The word "span" appears in some lines of the records below; state how many lines, and nothing else.

EXERCISE DATA START

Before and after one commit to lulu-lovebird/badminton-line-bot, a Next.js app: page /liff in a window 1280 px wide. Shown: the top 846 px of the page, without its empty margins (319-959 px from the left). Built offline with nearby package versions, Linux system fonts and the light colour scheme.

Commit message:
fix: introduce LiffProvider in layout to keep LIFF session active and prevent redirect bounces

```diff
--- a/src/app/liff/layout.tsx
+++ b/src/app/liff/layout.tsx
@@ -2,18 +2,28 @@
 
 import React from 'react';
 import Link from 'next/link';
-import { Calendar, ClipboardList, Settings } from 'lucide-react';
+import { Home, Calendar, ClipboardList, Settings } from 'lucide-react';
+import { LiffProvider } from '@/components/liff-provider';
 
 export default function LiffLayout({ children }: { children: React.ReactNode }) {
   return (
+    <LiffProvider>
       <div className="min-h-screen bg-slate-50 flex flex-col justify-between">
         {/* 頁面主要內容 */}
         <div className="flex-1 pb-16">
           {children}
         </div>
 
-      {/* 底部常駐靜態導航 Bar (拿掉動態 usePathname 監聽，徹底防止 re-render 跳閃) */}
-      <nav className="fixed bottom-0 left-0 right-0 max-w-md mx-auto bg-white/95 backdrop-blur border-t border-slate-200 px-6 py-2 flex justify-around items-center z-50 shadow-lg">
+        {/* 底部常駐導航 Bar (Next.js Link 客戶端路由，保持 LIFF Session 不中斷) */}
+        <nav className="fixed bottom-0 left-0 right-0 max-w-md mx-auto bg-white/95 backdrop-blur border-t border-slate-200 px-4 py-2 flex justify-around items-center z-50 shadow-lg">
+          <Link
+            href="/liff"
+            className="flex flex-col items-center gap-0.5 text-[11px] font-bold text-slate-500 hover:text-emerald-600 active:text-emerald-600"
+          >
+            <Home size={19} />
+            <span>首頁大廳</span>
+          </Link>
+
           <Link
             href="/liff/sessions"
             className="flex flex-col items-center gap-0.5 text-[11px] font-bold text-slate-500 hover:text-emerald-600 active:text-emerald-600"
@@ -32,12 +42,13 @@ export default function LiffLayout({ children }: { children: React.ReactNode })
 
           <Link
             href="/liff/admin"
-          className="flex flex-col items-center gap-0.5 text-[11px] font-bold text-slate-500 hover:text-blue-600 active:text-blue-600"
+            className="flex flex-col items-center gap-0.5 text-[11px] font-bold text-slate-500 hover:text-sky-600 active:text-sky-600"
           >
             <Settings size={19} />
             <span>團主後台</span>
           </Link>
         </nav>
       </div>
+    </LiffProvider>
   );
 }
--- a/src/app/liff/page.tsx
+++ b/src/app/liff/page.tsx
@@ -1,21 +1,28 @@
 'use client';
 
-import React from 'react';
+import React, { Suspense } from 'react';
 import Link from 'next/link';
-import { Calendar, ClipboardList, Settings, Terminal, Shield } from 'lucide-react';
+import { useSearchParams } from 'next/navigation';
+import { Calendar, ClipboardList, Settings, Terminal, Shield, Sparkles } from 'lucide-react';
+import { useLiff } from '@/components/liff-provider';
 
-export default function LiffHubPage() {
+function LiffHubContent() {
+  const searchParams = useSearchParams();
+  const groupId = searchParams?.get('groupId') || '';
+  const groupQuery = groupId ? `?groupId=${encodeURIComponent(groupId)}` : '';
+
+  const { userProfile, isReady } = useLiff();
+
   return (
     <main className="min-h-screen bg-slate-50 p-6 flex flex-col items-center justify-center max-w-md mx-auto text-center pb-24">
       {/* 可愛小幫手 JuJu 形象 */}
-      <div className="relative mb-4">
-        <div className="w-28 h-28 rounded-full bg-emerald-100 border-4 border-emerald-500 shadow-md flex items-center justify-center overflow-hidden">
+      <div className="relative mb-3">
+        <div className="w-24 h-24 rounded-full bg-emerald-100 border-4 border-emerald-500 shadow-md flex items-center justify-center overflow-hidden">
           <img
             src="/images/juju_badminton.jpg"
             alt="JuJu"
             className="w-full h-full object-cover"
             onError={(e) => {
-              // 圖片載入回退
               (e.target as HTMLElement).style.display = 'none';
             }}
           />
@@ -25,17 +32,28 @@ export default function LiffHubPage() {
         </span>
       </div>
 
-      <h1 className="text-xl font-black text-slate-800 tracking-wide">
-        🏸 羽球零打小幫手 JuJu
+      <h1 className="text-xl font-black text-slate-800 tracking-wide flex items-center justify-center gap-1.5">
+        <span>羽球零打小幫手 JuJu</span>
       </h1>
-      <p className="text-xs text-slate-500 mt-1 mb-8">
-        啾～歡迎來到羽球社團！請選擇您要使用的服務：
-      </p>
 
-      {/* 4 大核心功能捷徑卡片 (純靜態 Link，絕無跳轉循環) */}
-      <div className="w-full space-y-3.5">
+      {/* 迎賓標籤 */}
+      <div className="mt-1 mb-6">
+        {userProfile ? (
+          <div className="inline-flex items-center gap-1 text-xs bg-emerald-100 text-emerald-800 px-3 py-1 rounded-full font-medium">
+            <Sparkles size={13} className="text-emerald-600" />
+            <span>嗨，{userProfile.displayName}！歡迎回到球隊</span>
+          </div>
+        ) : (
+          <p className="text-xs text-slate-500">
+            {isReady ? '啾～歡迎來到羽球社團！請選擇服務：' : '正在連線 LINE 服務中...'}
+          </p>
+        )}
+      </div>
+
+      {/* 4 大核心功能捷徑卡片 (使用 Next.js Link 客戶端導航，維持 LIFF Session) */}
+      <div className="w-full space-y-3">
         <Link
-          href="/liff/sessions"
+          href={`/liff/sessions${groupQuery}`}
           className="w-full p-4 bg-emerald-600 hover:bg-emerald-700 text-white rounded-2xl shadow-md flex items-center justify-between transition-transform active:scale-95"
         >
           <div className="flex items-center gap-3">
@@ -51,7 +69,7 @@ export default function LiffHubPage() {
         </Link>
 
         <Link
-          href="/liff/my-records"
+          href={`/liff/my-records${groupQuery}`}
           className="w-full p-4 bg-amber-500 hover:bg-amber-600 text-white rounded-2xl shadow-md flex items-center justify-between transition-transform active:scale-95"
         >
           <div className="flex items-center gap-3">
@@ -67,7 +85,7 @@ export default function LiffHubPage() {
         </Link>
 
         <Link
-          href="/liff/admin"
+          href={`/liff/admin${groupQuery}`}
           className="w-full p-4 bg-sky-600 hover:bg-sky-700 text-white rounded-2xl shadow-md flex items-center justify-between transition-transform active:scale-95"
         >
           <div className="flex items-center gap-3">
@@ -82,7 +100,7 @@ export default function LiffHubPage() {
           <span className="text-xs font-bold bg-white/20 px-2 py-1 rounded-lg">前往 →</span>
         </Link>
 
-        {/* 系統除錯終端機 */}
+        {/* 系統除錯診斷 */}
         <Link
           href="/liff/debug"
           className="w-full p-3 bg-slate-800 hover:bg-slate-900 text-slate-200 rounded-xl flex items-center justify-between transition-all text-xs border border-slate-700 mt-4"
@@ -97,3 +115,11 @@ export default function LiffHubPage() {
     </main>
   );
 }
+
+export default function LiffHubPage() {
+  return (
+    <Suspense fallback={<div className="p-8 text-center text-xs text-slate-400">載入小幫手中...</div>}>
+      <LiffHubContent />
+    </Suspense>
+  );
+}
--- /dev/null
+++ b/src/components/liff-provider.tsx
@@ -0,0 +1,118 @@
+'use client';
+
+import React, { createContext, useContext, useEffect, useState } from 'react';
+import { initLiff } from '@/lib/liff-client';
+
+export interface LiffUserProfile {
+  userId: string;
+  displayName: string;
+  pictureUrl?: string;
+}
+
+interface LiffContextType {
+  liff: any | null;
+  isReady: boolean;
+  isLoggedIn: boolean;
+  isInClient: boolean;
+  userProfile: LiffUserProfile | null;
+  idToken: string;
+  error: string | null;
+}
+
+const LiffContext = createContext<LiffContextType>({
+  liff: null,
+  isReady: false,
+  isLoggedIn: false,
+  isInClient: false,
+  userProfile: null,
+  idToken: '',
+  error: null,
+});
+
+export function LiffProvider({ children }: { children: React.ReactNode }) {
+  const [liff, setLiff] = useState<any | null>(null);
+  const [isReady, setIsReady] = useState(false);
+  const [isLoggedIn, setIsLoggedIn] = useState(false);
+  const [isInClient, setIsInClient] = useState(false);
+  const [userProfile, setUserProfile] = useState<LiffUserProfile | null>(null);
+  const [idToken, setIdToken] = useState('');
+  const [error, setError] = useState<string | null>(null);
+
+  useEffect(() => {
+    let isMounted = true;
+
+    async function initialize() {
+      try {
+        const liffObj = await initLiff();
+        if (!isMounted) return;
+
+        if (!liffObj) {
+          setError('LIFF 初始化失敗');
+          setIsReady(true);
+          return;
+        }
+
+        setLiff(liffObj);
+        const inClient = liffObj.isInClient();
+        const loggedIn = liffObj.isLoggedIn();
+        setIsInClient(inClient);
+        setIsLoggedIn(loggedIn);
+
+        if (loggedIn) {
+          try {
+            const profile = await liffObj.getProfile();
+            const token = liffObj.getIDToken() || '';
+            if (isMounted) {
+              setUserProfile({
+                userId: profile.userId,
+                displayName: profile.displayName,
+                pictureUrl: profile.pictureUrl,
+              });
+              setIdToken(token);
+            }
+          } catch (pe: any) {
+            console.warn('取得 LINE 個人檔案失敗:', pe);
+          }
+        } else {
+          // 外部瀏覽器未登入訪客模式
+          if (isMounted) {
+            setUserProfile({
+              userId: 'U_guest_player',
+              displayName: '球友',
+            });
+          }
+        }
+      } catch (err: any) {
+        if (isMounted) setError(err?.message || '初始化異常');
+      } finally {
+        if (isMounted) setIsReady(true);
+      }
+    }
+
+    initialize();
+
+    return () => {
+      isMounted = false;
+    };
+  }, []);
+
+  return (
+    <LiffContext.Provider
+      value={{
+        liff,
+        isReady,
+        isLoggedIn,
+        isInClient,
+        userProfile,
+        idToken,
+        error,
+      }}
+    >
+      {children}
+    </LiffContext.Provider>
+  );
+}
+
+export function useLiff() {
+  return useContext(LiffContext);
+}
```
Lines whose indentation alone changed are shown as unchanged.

EXERCISE DATA END

-- SOLUTION --
6